In-kind prizes for the winning companies included voice coaching from a professional voice coach and a three-month subscription to Fraym’s geospatial database that provides localized data to support decision making in emerging markets. Prizes seek to further build capacity within selected companies and assist them in future fundraising.
When asked about their experience participating in the Solar Home System Pitch Competition, PAS Solar’s Country Manager, Olumide Sanya, shared, “PAS Solar has started equity fundraising, so this competition was very timely. The support we received from Power Africa is assisting our senior management team with ongoing engagements with interested investors.”
Black Bit Solar’s Group Managing Director/CEO, Wale Ajibade, shared, “the experience was refreshing and insightful and enabled us to reinforce our belief in the vision to light up Nigeria one home at a time. We are encouraged to do more to continue growing our agent network at the grassroots level while pitching to investors to scale our business to the next level.”
Following Power Africa’s December 2020 investor pitch session for mini-grid developers, two of the participants (Ventura and Darway Coast) secured debt financing from FCMB, a Nigerian commercial bank. Ventura received approximately $150,000 for the development of a mini-grid project located in Mebiowa Okposi in Ebonyi State. Darway Coast received $200,000 in debt financing from FCMB and is being approached by more investors such as ElectriFI and Power Africa partners All On and InfraCredit.
Power Africa will stay in touch with participating companies to track how they are using the skills they developed in the pitch competition to leverage investment opportunities. Visit Power Africa’s social media pages regularly for updates on investments in the power sector in Nigeria and significant progress made by these companies as they contribute towards electrifying Nigeria.

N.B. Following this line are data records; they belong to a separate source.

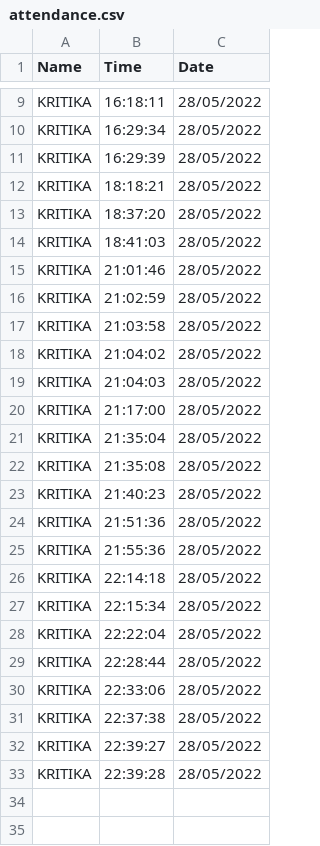
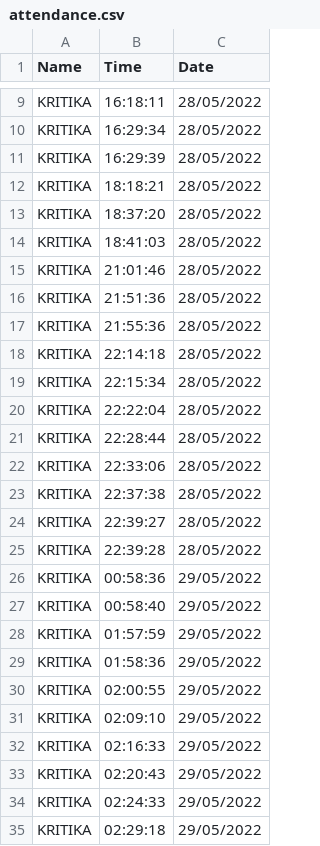
Before and after one commit to Kritikasetia/Face_recognition_attendance_system, a CSV file: attendance.csv, drawn as a sheet; only a part is shown, gaps mark what is left out.

```diff
--- a/attendance.csv
+++ b/attendance.csv
@@ -15,10 +15,2 @@ KRITIKA,18:41:03,28/05/2022
 KRITIKA,21:01:46,28/05/2022
-KRITIKA,21:02:59,28/05/2022
-KRITIKA,21:03:58,28/05/2022
-KRITIKA,21:04:02,28/05/2022
-KRITIKA,21:04:03,28/05/2022
-KRITIKA,21:17:00,28/05/2022
-KRITIKA,21:35:04,28/05/2022
-KRITIKA,21:35:08,28/05/2022
-KRITIKA,21:40:23,28/05/2022
 KRITIKA,21:51:36,28/05/2022
@@ -33 +25,11 @@ KRITIKA,22:39:27,28/05/2022
 KRITIKA,22:39:28,28/05/2022
+KRITIKA,00:58:36,29/05/2022
+KRITIKA,00:58:40,29/05/2022
+KRITIKA,01:57:59,29/05/2022
+KRITIKA,01:58:36,29/05/2022
+KRITIKA,02:00:55,29/05/2022
+KRITIKA,02:09:10,29/05/2022
+KRITIKA,02:16:33,29/05/2022
+KRITIKA,02:20:43,29/05/2022
+KRITIKA,02:24:33,29/05/2022
+KRITIKA,02:29:18,29/05/2022
```
Also changed, not shown: 3 other files.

The USAID Power Africa Nigeria Power Sector Program, implemented by Deloitte, is the signature initiative of Power Africa in Nigeria. PA-NPSP has a target to enable 10,000 MW of new and rehabilitated generation capacity and 3,000,000 connections by 2023. PA-NPSP promotes Power Africa goals by working to increase electricity availability, access, and reliability throughout Nigeria. Learn more about Power Africa’s work in Nigeria by visiting https://www.usaid.gov/powerafrica/nigeria.